Chopped and Screwed Music Edit
"Chopped and screwed" is a musical styling characterized by slowed-down samples. DJs incorporate a high degree of scratching, double-backed stanzas, high flange and filter, and completing structural segments by slowing playback down to a full stop. The slowed tracks allowed for a heavy emphasis on loops and choruses, and the introduction of a narrative lyrical format. While a chopped and screwed sample may include manual manipulation, the lyrics may copy the double-backed and looped nature of the sample by revisiting similar lyrical structures to precede new lyrical bars during what may be traditionally considered the verse.
The music gained popularity in Houston in the '90s due to its association with the the use of narcotics. Codeine in syrup form, also known as sizzurp or lean had an effect of slowing a subject's response time. The slowed music became a fitting accompaniment to the opiate-influenced lifestyle.

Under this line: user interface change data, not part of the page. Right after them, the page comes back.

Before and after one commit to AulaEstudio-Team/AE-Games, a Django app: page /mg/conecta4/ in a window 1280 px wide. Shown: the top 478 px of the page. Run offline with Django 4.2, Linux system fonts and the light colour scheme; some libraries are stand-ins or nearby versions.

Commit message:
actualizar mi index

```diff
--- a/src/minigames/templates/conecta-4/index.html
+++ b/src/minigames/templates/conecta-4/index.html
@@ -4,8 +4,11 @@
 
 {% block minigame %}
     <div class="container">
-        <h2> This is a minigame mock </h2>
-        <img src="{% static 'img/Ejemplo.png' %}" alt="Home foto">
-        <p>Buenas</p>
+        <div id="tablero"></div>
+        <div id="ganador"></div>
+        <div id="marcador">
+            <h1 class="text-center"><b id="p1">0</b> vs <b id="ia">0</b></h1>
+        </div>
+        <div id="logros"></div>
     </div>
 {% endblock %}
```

As much of the musical themes of chopped and screwed music are grim, gritty, and occasionally ethereal, so, too, are the lyrical themes. When not painting visual imagery specific to the sprawling urban landscape of Houston, Texas, and its peculiar hip hop car culture (sippin' lean, switchin' lanes, poppin' trunk, candy paint and wood grain), the narratives lean towards social alienation, death, and poverty. Much of this can be attributed to DJ Screw's own treatment of existing songs. One example is his treatment of the novelty song, "This is for the Convicts", from the group The Convicts. A light-hearted musical introduction, punctuated by laughter, is transformed into a slow-paced, painful rumination on incarceration.
The same themes can be observed with another DJ Screw classic, "My Mind Went Blank". A remix of the more upbeat version from Houston group Point Blank, Screw's rendition explores the graphic lyrics by accompanying it with a heavier and bleaker musical backdrop.

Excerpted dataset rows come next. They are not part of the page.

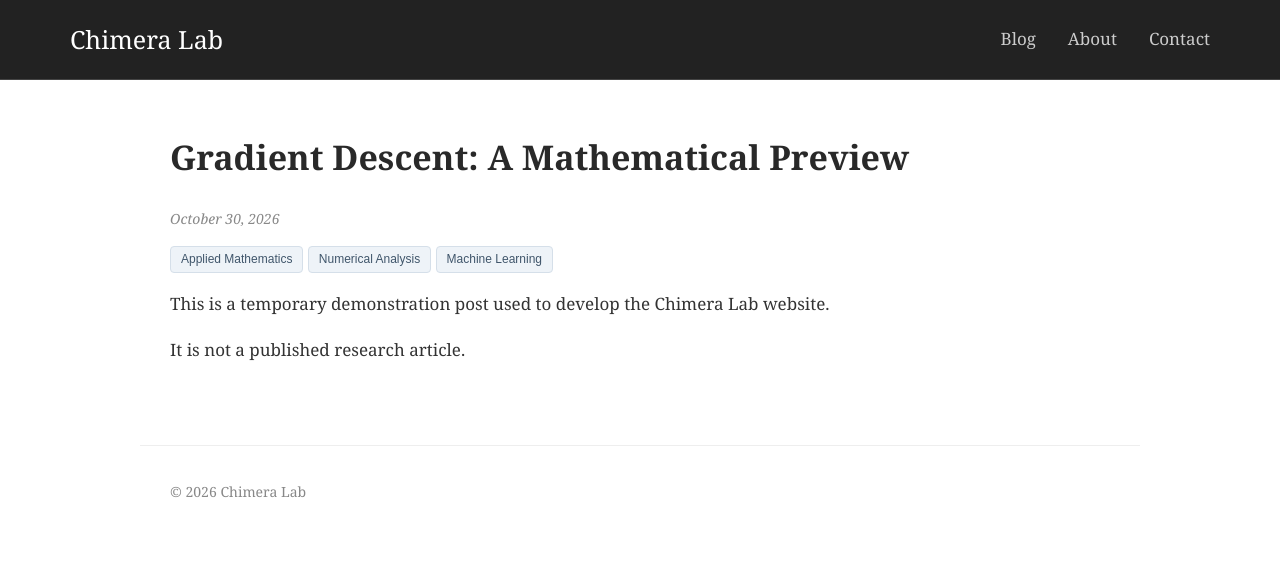
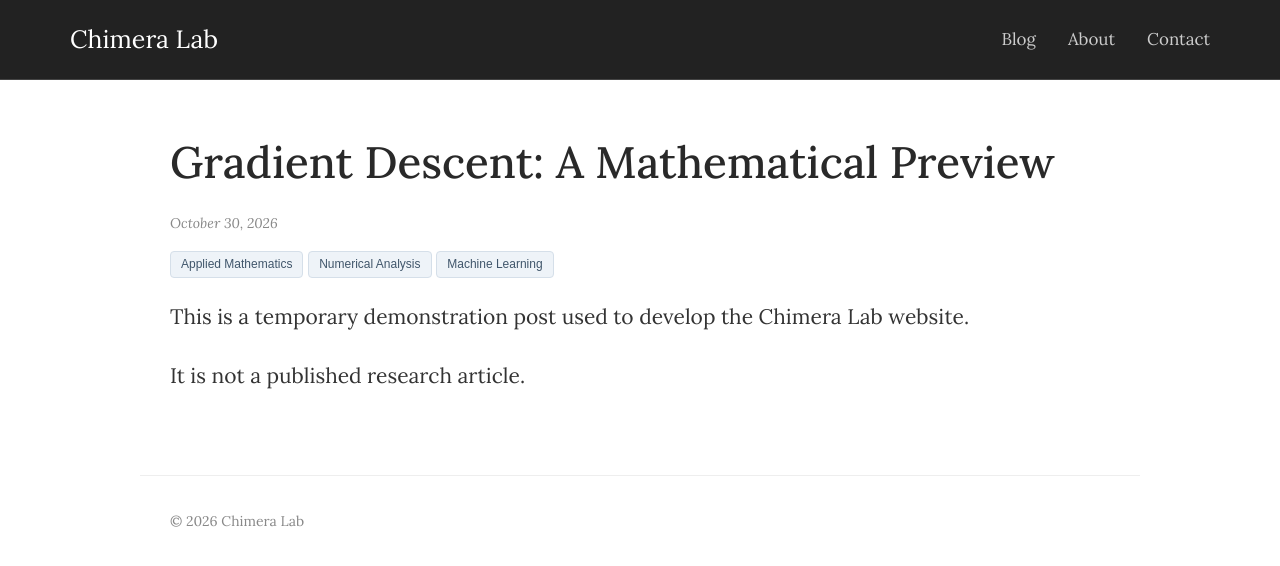
Before and after one commit to chimeralab314/chimeralab314.github.io, a Jekyll site: the page built from _posts/2026-10-30-gradient-descent-preview.md, in a window 1280 px wide. Shown: the top 566 px of the page. Built offline with Jekyll 4.4.1, drawn with Linux system fonts in a browser that asks for light colours.

Commit message:
Refine Chimera Lab typography

```diff
--- a/assets/css/style.css
+++ b/assets/css/style.css
@@ -1,6 +1,8 @@
 /* =================================
    CHIMERA LAB - MAIN STYLESHEET
    ================================= */
+
+@import url('https://fonts.googleapis.com/css2?family=Lora:ital,wght@0,400;0,500;0,600;0,700;1,400;1,500&display=swap');
 
 * {
     box-sizing: border-box;
@@ -11,8 +13,8 @@ body {
     padding: 0;
     background: #ffffff;
     color: #333333;
-    font-family: Georgia, "Times New Roman", serif;
-    font-size: 17px;
+    font-family: 'Lora', Georgia, serif;
+    font-size: 18px;
     line-height: 1.7;
 }
 
@@ -192,3 +194,49 @@ body {
     border-top: 1px solid #e8e8e8;
     margin: 28px 0 35px;
 }
+
+/* =================================
+   CHIMERA LAB - ARTICLE TYPOGRAPHY
+   ================================= */
+
+.article-page {
+    font-family: 'Lora', Georgia, serif;
+}
+
+.article-header h1 {
+    font-family: 'Lora', Georgia, serif;
+    font-size: 44px;
+    font-weight: 500;
+    line-height: 1.25;
+    margin-bottom: 22px;
+}
+
+.article-content {
+    font-family: 'Lora', Georgia, serif;
+    font-size: 21px;
+    line-height: 1.75;
+    max-width: 900px;
+}
+
+.article-content p {
+    margin-bottom: 22px;
+}
+
+.article-content h2 {
+    font-size: 32px;
+    font-weight: 600;
+    margin-top: 48px;
+    margin-bottom: 20px;
+}
+
+.article-content h3 {
+    font-size: 25px;
+    font-weight: 600;
+    margin-top: 36px;
+    margin-bottom: 16px;
+}
+
+.article-date,
+.article-tags {
+    font-family: 'Lora', Georgia, serif;
+}
```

Musical Output Edit
DJ Screw is known for his vast musical output. His independently released mixtapes, known popularly as "screw tapes", number to nearly 250. These include remixes of UGK, the Notorious BIG, Ice Cube, Tupac, and Bone Thugz and Harmony, just to name a few. These were all created between 1994 and 1999. A number of studio albums were also released through Big Tyme Records.
DJ Screw died from a drug overdose in November of 2000. Coroner reports confirmed a combination of codeine, valium, and PCP in his blood stream. Conspiracy theories among devoted fans suggest that his death may have been an act of foul play, since his habitual drug use suggests he would know his limits. PCP has allegedly been used in foul play in hip hop before. For instance, Texas rapper Big Lurch claims that he was intentionally overdosed on PCP by his friends in the hours leading up to a murder for which he was convicted.
After Davis' death, the chopped and screwed mantle was assumed by DJ Michael "5000" Watts, and his Swishahouse label. This record label released artists such as Trae tha Truth, Paul Wall, and Mike Jones -- all of whom heavily referenced DJ Screw. The mainstream popularity of Houston rap in the mid '00s led to a DJ Screw revival, with much of his independently released work finding new distribution outlets. Chopped and screwed continues to play an important role in the musical output of southern hip hop artists, and most artists, regardless of their origins, will generally receive a chopped and screwed mixtape treatment.